Task »
Exclude any images and output the remaining records exactly.

Items from a data source »
+--
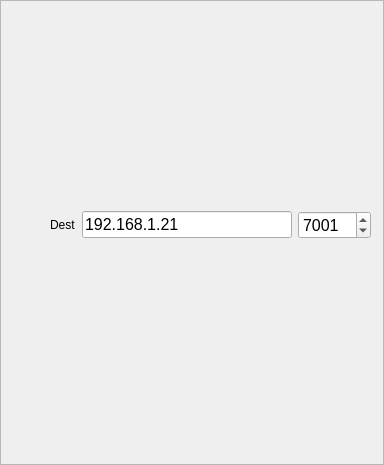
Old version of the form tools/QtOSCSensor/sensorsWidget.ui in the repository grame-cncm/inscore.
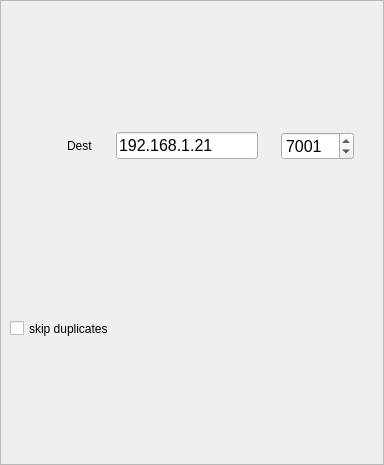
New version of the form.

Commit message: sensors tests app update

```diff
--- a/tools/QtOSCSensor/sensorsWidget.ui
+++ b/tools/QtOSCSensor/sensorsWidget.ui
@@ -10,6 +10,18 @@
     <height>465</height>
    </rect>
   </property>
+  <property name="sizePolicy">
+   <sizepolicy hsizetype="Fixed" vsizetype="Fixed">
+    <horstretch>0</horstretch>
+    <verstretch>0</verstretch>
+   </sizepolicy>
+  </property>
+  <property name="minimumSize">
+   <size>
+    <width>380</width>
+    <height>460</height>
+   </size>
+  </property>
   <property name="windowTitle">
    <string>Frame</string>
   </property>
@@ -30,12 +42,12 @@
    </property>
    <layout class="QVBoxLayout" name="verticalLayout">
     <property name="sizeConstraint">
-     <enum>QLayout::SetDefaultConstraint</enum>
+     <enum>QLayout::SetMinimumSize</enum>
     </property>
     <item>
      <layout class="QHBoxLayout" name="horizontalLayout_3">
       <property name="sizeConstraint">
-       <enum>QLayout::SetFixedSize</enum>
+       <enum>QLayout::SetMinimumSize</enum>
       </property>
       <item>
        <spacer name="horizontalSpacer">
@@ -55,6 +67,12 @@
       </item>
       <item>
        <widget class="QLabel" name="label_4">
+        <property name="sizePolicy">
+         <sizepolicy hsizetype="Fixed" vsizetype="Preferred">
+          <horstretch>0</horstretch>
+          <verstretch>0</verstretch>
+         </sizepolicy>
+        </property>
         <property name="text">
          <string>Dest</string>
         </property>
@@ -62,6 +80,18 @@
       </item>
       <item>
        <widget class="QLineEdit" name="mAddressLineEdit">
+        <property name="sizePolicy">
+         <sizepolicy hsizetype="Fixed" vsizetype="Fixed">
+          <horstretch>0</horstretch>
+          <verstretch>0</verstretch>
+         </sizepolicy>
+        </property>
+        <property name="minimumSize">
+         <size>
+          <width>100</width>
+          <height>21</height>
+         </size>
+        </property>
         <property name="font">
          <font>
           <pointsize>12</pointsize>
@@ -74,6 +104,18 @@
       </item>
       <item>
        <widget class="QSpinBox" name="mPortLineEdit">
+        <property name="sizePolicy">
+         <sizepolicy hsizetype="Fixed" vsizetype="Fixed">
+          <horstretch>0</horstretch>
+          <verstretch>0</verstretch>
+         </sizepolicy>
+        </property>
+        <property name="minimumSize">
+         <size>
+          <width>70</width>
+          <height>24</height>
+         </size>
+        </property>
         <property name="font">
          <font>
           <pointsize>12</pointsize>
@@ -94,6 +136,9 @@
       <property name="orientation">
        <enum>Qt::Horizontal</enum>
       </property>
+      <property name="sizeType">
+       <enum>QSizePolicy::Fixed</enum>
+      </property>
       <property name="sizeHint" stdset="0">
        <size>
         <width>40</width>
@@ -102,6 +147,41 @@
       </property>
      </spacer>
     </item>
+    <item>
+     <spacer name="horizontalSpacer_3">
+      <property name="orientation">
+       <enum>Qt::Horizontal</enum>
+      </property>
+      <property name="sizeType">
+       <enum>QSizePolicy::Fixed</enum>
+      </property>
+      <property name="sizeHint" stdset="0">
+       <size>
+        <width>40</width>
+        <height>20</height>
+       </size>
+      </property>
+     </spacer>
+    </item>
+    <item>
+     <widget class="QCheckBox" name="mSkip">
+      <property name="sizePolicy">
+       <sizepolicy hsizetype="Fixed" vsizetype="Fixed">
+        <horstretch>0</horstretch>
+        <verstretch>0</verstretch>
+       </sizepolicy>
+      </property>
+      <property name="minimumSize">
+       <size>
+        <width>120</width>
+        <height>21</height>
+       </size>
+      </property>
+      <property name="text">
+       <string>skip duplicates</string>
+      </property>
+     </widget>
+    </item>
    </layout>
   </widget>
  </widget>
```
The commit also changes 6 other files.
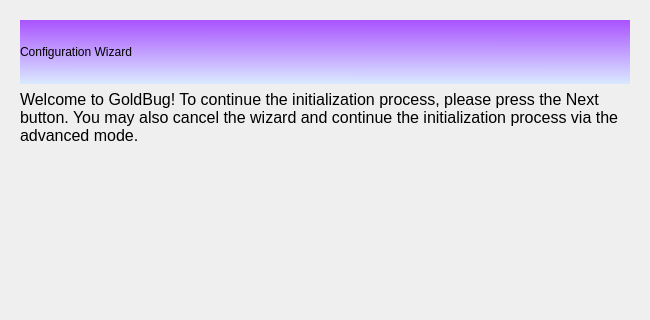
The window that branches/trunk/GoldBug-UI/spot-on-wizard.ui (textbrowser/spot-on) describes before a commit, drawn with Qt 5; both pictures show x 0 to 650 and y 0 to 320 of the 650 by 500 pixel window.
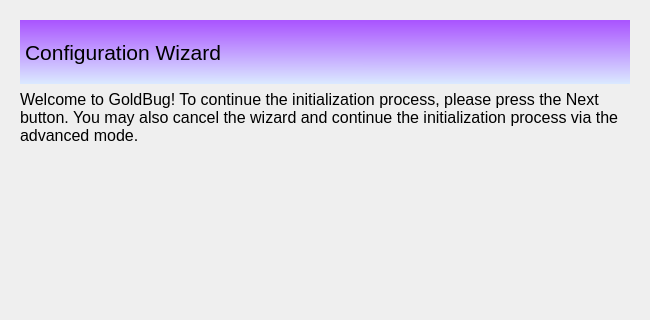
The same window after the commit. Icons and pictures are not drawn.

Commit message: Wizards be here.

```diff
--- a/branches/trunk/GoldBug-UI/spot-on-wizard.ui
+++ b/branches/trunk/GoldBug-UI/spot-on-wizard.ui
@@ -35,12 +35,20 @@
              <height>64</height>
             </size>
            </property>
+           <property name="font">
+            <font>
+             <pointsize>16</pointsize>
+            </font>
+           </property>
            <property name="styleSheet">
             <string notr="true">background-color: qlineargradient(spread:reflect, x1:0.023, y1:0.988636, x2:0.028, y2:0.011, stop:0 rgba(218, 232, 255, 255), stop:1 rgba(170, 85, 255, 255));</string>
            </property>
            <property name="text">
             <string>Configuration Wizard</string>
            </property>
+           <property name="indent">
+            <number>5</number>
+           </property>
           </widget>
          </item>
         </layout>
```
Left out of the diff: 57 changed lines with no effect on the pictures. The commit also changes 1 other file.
+--
Exercise response »
Old version of the form tools/QtOSCSensor/sensorsWidget.ui in the repository grame-cncm/inscore.
New version of the form.

Commit message: sensors tests app update

```diff
--- a/tools/QtOSCSensor/sensorsWidget.ui
+++ b/tools/QtOSCSensor/sensorsWidget.ui
@@ -10,6 +10,18 @@
     <height>465</height>
    </rect>
   </property>
+  <property name="sizePolicy">
+   <sizepolicy hsizetype="Fixed" vsizetype="Fixed">
+    <horstretch>0</horstretch>
+    <verstretch>0</verstretch>
+   </sizepolicy>
+  </property>
+  <property name="minimumSize">
+   <size>
+    <width>380</width>
+    <height>460</height>
+   </size>
+  </property>
   <property name="windowTitle">
    <string>Frame</string>
   </property>
@@ -30,12 +42,12 @@
    </property>
    <layout class="QVBoxLayout" name="verticalLayout">
     <property name="sizeConstraint">
-     <enum>QLayout::SetDefaultConstraint</enum>
+     <enum>QLayout::SetMinimumSize</enum>
     </property>
     <item>
      <layout class="QHBoxLayout" name="horizontalLayout_3">
       <property name="sizeConstraint">
-       <enum>QLayout::SetFixedSize</enum>
+       <enum>QLayout::SetMinimumSize</enum>
       </property>
       <item>
        <spacer name="horizontalSpacer">
@@ -55,6 +67,12 @@
       </item>
       <item>
        <widget class="QLabel" name="label_4">
+        <property name="sizePolicy">
+         <sizepolicy hsizetype="Fixed" vsizetype="Preferred">
+          <horstretch>0</horstretch>
+          <verstretch>0</verstretch>
+         </sizepolicy>
+        </property>
         <property name="text">
          <string>Dest</string>
         </property>
@@ -62,6 +80,18 @@
       </item>
       <item>
        <widget class="QLineEdit" name="mAddressLineEdit">
+        <property name="sizePolicy">
+         <sizepolicy hsizetype="Fixed" vsizetype="Fixed">
+          <horstretch>0</horstretch>
+          <verstretch>0</verstretch>
+         </sizepolicy>
+        </property>
+        <property name="minimumSize">
+         <size>
+          <width>100</width>
+          <height>21</height>
+         </size>
+        </property>
         <property name="font">
          <font>
           <pointsize>12</pointsize>
@@ -74,6 +104,18 @@
       </item>
       <item>
        <widget class="QSpinBox" name="mPortLineEdit">
+        <property name="sizePolicy">
+         <sizepolicy hsizetype="Fixed" vsizetype="Fixed">
+          <horstretch>0</horstretch>
+          <verstretch>0</verstretch>
+         </sizepolicy>
+        </property>
+        <property name="minimumSize">
+         <size>
+          <width>70</width>
+          <height>24</height>
+         </size>
+        </property>
         <property name="font">
          <font>
           <pointsize>12</pointsize>
@@ -94,6 +136,9 @@
       <property name="orientation">
        <enum>Qt::Horizontal</enum>
       </property>
+      <property name="sizeType">
+       <enum>QSizePolicy::Fixed</enum>
+      </property>
       <property name="sizeHint" stdset="0">
        <size>
         <width>40</width>
@@ -102,6 +147,41 @@
       </property>
      </spacer>
     </item>
+    <item>
+     <spacer name="horizontalSpacer_3">
+      <property name="orientation">
+       <enum>Qt::Horizontal</enum>
+      </property>
+      <property name="sizeType">
+       <enum>QSizePolicy::Fixed</enum>
+      </property>
+      <property name="sizeHint" stdset="0">
+       <size>
+        <width>40</width>
+        <height>20</height>
+       </size>
+      </property>
+     </spacer>
+    </item>
+    <item>
+     <widget class="QCheckBox" name="mSkip">
+      <property name="sizePolicy">
+       <sizepolicy hsizetype="Fixed" vsizetype="Fixed">
+        <horstretch>0</horstretch>
+        <verstretch>0</verstretch>
+       </sizepolicy>
+      </property>
+      <property name="minimumSize">
+       <size>
+        <width>120</width>
+        <height>21</height>
+       </size>
+      </property>
+      <property name="text">
+       <string>skip duplicates</string>
+      </property>
+     </widget>
+    </item>
    </layout>
   </widget>
  </widget>
```
The commit also changes 6 other files.
The window that branches/trunk/GoldBug-UI/spot-on-wizard.ui (textbrowser/spot-on) describes before a commit, drawn with Qt 5; both pictures show x 0 to 650 and y 0 to 320 of the 650 by 500 pixel window.
The same window after the commit. Icons and pictures are not drawn.

Commit message: Wizards be here.

```diff
--- a/branches/trunk/GoldBug-UI/spot-on-wizard.ui
+++ b/branches/trunk/GoldBug-UI/spot-on-wizard.ui
@@ -35,12 +35,20 @@
              <height>64</height>
             </size>
            </property>
+           <property name="font">
+            <font>
+             <pointsize>16</pointsize>
+            </font>
+           </property>
            <property name="styleSheet">
             <string notr="true">background-color: qlineargradient(spread:reflect, x1:0.023, y1:0.988636, x2:0.028, y2:0.011, stop:0 rgba(218, 232, 255, 255), stop:1 rgba(170, 85, 255, 255));</string>
            </property>
            <property name="text">
             <string>Configuration Wizard</string>
            </property>
+           <property name="indent">
+            <number>5</number>
+           </property>
           </widget>
          </item>
         </layout>
```
Left out of the diff: 57 changed lines with no effect on the pictures. The commit also changes 1 other file.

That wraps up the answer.